  • $1.1 million to maintain ARPA-level funding to bring more recreation offerings and opportunities to neighborhoods without recreation facilities
  • $576,000 to maintain ARPA-level funding for Late-Night Hype and Late-Night Drip at recreation facilities across the District, providing safe spaces for youth and children

New Investments for FY 2025
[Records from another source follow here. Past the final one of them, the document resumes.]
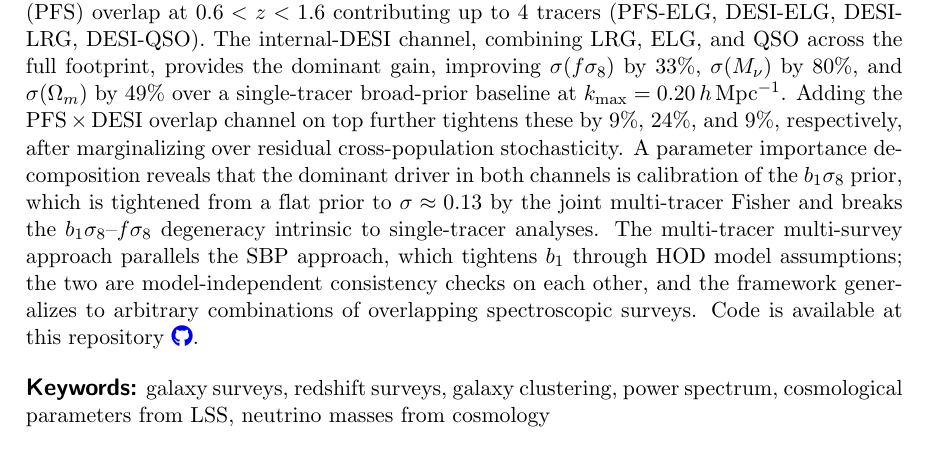
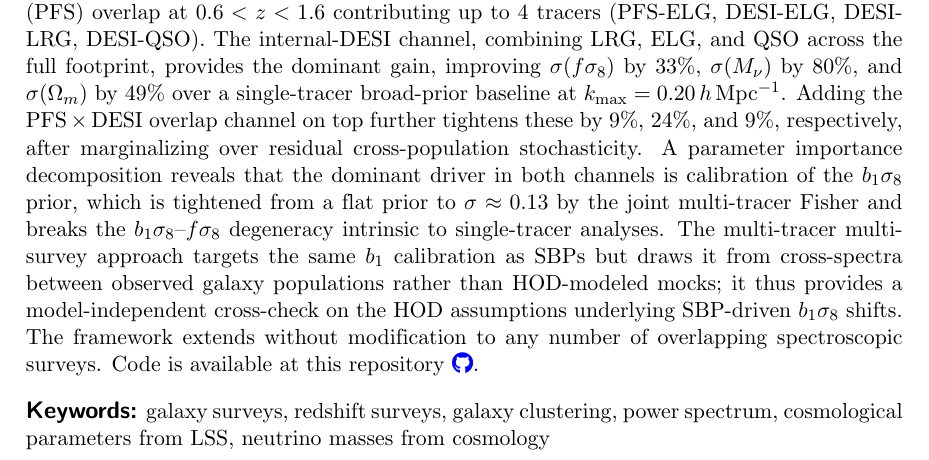
Before and after one commit to MinhMPA/PFSxDESI-multi-fish, a LaTeX document (paper/PFSxDESI-multi-fish.tex): part of page 1 of 26, cut so that both start at the same text. Compiled offline with pdfLaTeX; a missing bibliography style is replaced by a similar one.

Commit message:
abstract: tighten the SBP-comparison closing
The previous closing had three floaty moves:

1. "parallels the SBP approach" was a hand-wave — the reader could
   not tell what "parallels" meant concretely (same target parameter?
   same magnitude? same input source?).
2. "the two are model-independent consistency checks on each other"
   was logically wrong — SBPs are HOD-dependent by construction, so
   they cannot be a "model-independent consistency check" on
   anything. Only the multi-tracer side is model-independent. The
   previous arXiv version had this directionally correct
   ("multi-survey priors provide a model-independent consistency
   check on these assumptions"); the mutual phrasing was a regression
   I introduced and is now reverted to directional.
3. "generalizes to arbitrary combinations of overlapping spectroscopic
   surveys" is boilerplate generality — Conclusions item 5 already
   makes the same point with concrete examples
   (PFS×DESI×Euclid×Roman, etc.). Anchoring with "extends without
   modification to any number" at least signals the volume-partition
   bookkeeping doesn't need bespoke modification per added survey.

New closing:

  "The multi-tracer multi-survey approach targets the same b_1
  calibration as SBPs but draws it from cross-spectra between
  observed galaxy populations rather than HOD-modeled mocks; it thus
  provides a model-independent cross-check on the HOD assumptions
  underlying SBP-driven b_1·σ_8 shifts. The framework extends without
  modification to any number of overlapping spectroscopic surveys."

Concrete (target parameter b_1, input source cross-spectra vs mocks),
logically directional (multi-tracer checks SBPs, not vice versa),
and the generality claim is anchored to a property of the framework
(volume-partition bookkeeping) rather than a hand-wave.

PDF still 26 pages, builds clean.

```diff
--- a/paper/PFSxDESI-multi-fish.tex
+++ b/paper/PFSxDESI-multi-fish.tex
@@ -134,11 +134,12 @@ in both channels is calibration of the \(b_1\se\) prior, which is
 tightened from a flat prior to \(\sigma\approx 0.13\) by the joint
 multi-tracer Fisher and breaks the \(b_1\sigma_8\)--\(f\se\)
 degeneracy intrinsic to single-tracer analyses.
-The multi-tracer multi-survey approach parallels the SBP approach, which
-tightens \(b_1\) through HOD model assumptions; the two are
-model-independent consistency checks on each other, and the framework
-generalizes to arbitrary combinations of overlapping spectroscopic
-surveys.
+The multi-tracer multi-survey approach targets the same \(b_1\)
+calibration as SBPs but draws it from cross-spectra between observed
+galaxy populations rather than HOD-modeled mocks; it thus provides a
+model-independent cross-check on the HOD assumptions underlying
+SBP-driven \(b_1\sigma_8\) shifts. The framework extends without
+modification to any number of overlapping spectroscopic surveys.
 Code is available at this repository
 \github{https://github.com/MinhMPA/PFSxDESI-multi-fish}.
 }
```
  • $6 million for a playground equipment blitz, to include refreshes at Hobart Twins, Langdon, Lovejoy, Westminster, and North Michigan
  • $5 million for preventative maintenance to ensure DC public libraries are well-maintained
  • $2.6 million for an athletic field and basketball court blitz, to include refreshes at the Marvin Gaye Rec Center athletic field, Joy Evans Therapeutic Rec Center basketball court, Ely Place basketball courts, and Fort Stanton football field
  • $2.25 million to replace synthetic turf at Joe Cole playground, Guy Mason playground, and Riggs LaSalle
  • $2.1 million to modernize technology infrastructure across the DC Public Library system, ensuring residents have continued access to online information sources
  • $1.7 million for a playground surface blitz, to include refreshes at Guy Mason, Raymond, Ft. Stevens, Newark, Hamilton, Benning Stoddert, and Mitchell Park
  • $1.25 million to renovate the KC Lewis Playground
  • $1 million for a tennis court blitz, including refreshes at Harry Thomas Recreation Center, Kennedy Recreation Center, Ely Place, Fort Davis, and Fort Reno
  • $886,000 to address necessary building and children’s slide upgrades at the Martin Luther King Jr. Memorial Library
  • $825,000 in FY 2024 to replace the windows at Anacostia Library
  • $750,000 in FY 2024 to deliver a boxing annex at the Ferebee Hope Recreation Center, as promised to the community
  • $663,000 for enhanced security and mental health services throughout the DC Public Library system, including additional special police officers and mental health workers
  • $500,000 for a fencing and gate blitz to replace and repair fences and gates at DPR facilities
  • $500,000 to begin planning and design efforts for a new state-of-the-art, multi-level sports complex at or near RFK stadium campus

Housing & Economic Development
Prior Investments We’re Maintaining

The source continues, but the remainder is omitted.